So Fox says we didn't know anything about this conflict of interest, but I think the rest of the statement was something like we have reviewed it and talked with Sean and we fully support him. And that's it. There's no indication here that Sean did anything wrong, that they plan to do --
PRESS: They don't say anything at all.
GERTZ: Yeah, no. There's no indication of wrongdoing. There's no indication that this is in some way against some sort of Fox ethics rules, which is kind of a hilarious idea in the first place. There's nothing in there that says Sean Hannity won't be allowed to do this again, or we're going to take some steps to make sure if there are any other conflicts of interest they'll be disclosed. Or this particular conflict of interest would be disclosed in the future. And there's no name on the statement, which is really the sort of cherry on top, right? It's a statement from Fox News, not a statement from a particular person, so no one's responsible or accountable, which is basically how things work at Fox in general.

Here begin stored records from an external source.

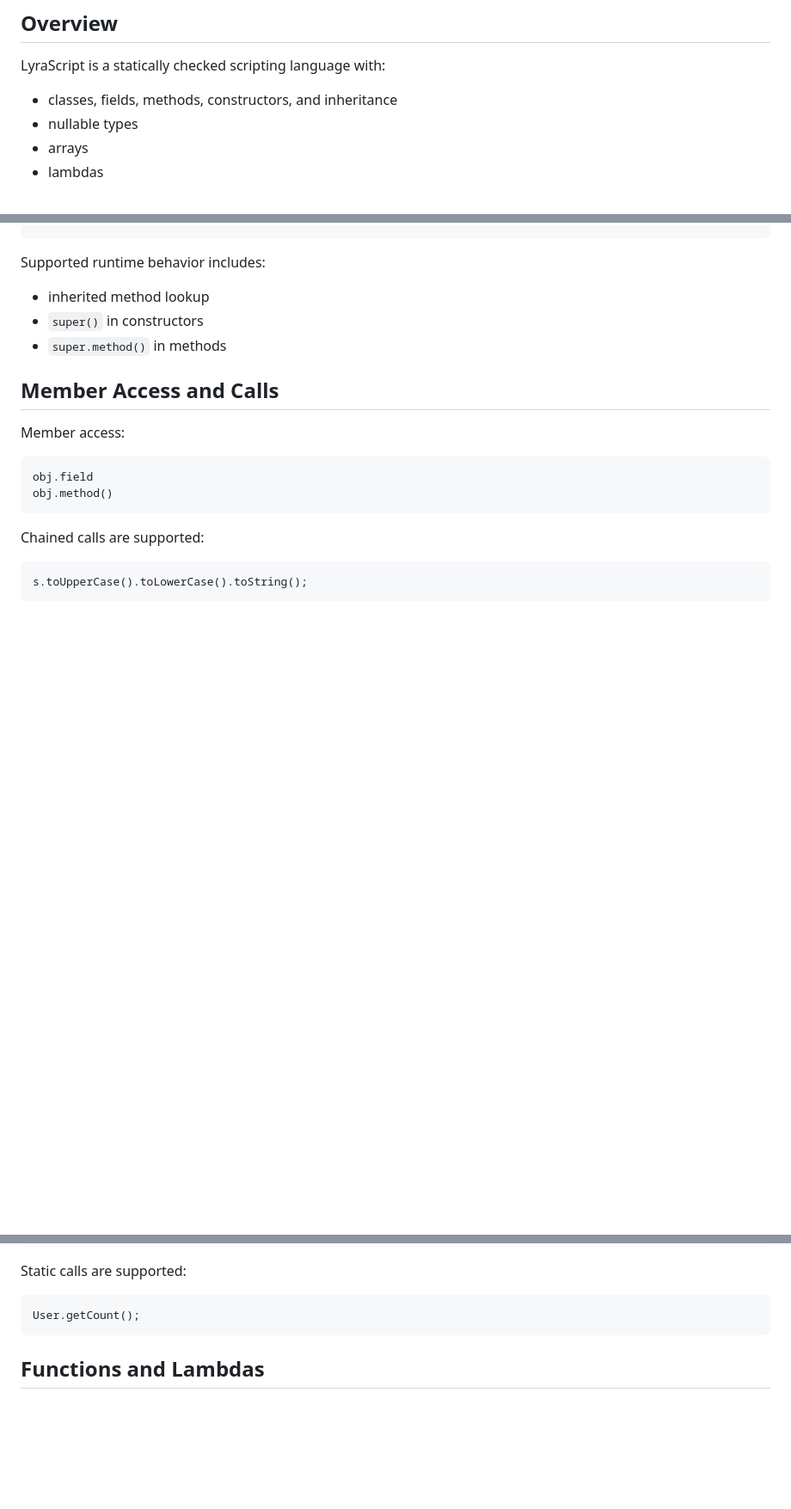
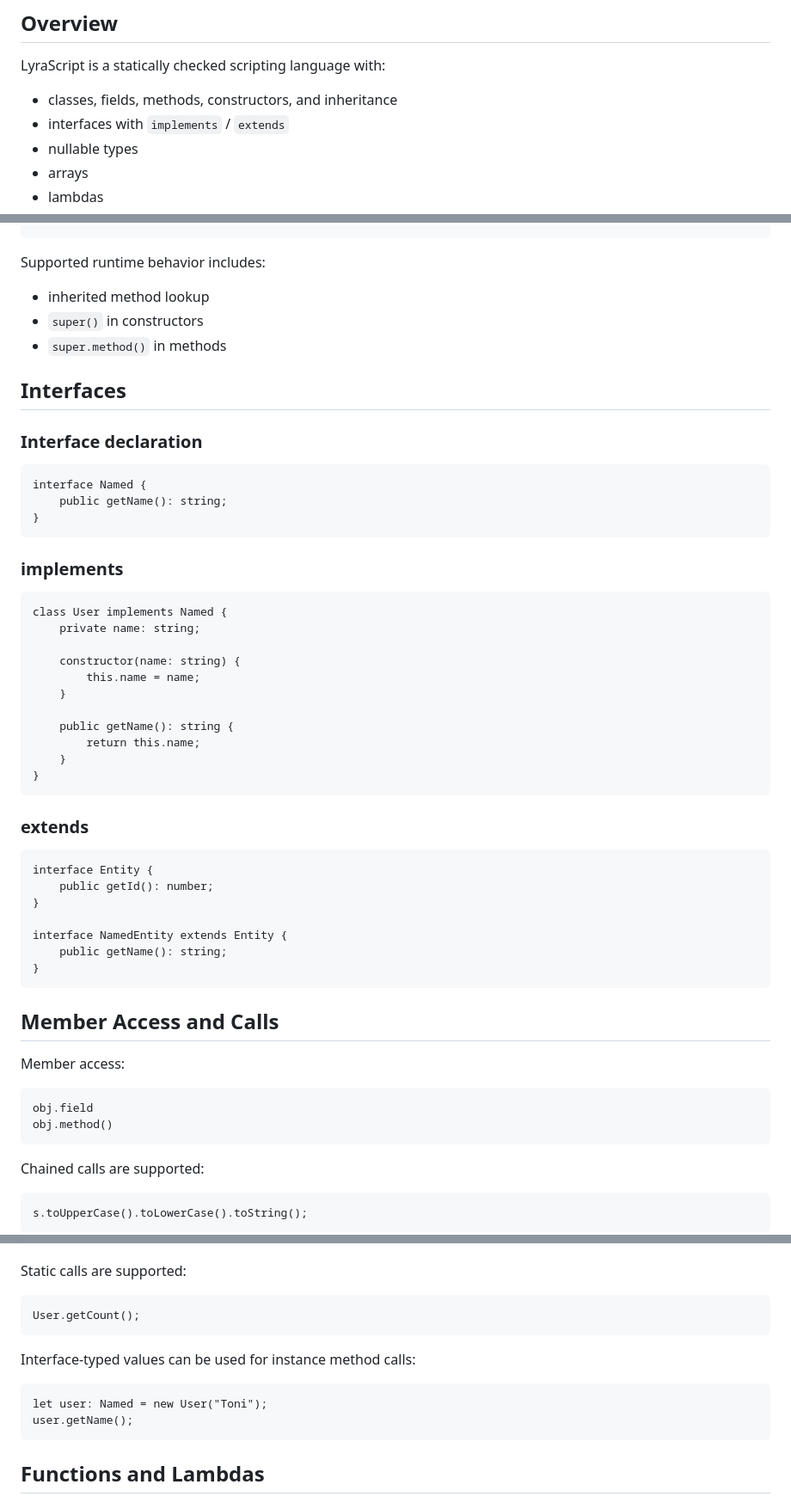
Before and after one commit to tonirenner/lyrascript, a Markdown page: doc/handbook.md, 3 parts joined by grey strips. Shown at 86% size. Drawn GitHub-style; blank space fills up the shorter version.

Commit message:
update handbook and roadmap

````diff
--- a/doc/handbook.md
+++ b/doc/handbook.md
@@ -9,6 +9,7 @@ It is intended as a practical reference, not as a speculative design document.
 LyraScript is a statically checked scripting language with:
 
 - classes, fields, methods, constructors, and inheritance
+- interfaces with `implements` / `extends`
 - nullable types
 - arrays
 - lambdas
@@ -336,6 +368,44 @@ Supported runtime behavior includes:
 - `super()` in constructors
 - `super.method()` in methods
 
+## Interfaces
+
+### Interface declaration
+
+```lyra
+interface Named {
+    public getName(): string;
+}
+```
+
+### implements
+
+```lyra
+class User implements Named {
+    private name: string;
+
+    constructor(name: string) {
+        this.name = name;
+    }
+
+    public getName(): string {
+        return this.name;
+    }
+}
+```
+
+### extends
+
+```lyra
+interface Entity {
+    public getId(): number;
+}
+
+interface NamedEntity extends Entity {
+    public getName(): string;
+}
+```
+
 ## Member Access and Calls
 
 Member access:
@@ -355,6 +425,13 @@ Static calls are supported:
 
 ```lyra
 User.getCount();
+```
+
+Interface-typed values can be used for instance method calls:
+
+```lyra
+let user: Named = new User("Toni");
+user.getName();
 ```
 
 ## Functions and Lambdas
````
Also changed, not shown: other parts of doc/handbook.md (+31 -1 lines), doc/roadmap.md (+6 -0 lines).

PRESS: So nobody at Fox News owns up to this statement.
GERTZ: No. It's a statement from Fox News. So this is basically -- and this is why I say it's expected -- this is how things works at Fox News. There are no rules for someone like Sean Hannity. There are none at all. He can do what he wants. Occasionally he will overstep a line in some way that creates a scandal that leads to Fox saying something, but there's never any actual disciplinary action --
PRESS: No consequences.
GERTZ: No consequences. No consequences, no accountability.
PETER OGBURN (THE BILL PRESS SHOW PRODUCER): We have talked about this before, right? When Roger Ailes was still around. He was Fox News. He ran Fox News, and if it wasn't him it was Bill Shine. Both of them are gone now. And who there is going to be able to talk to Sean Hannity and tell Sean Hannity you can't do that, that's bad for the network. Because it's kind of Sean Hannity's network now. There is no Roger Ailes, there is no Bill Shine, there's nobody really in charge that is able to go to someone like Sean Hannity who's been there essentially from the get-go and say this is bad for our network. Because who's going to tell him? Who knows better than Sean Hannity?
To watch the full interview, click here.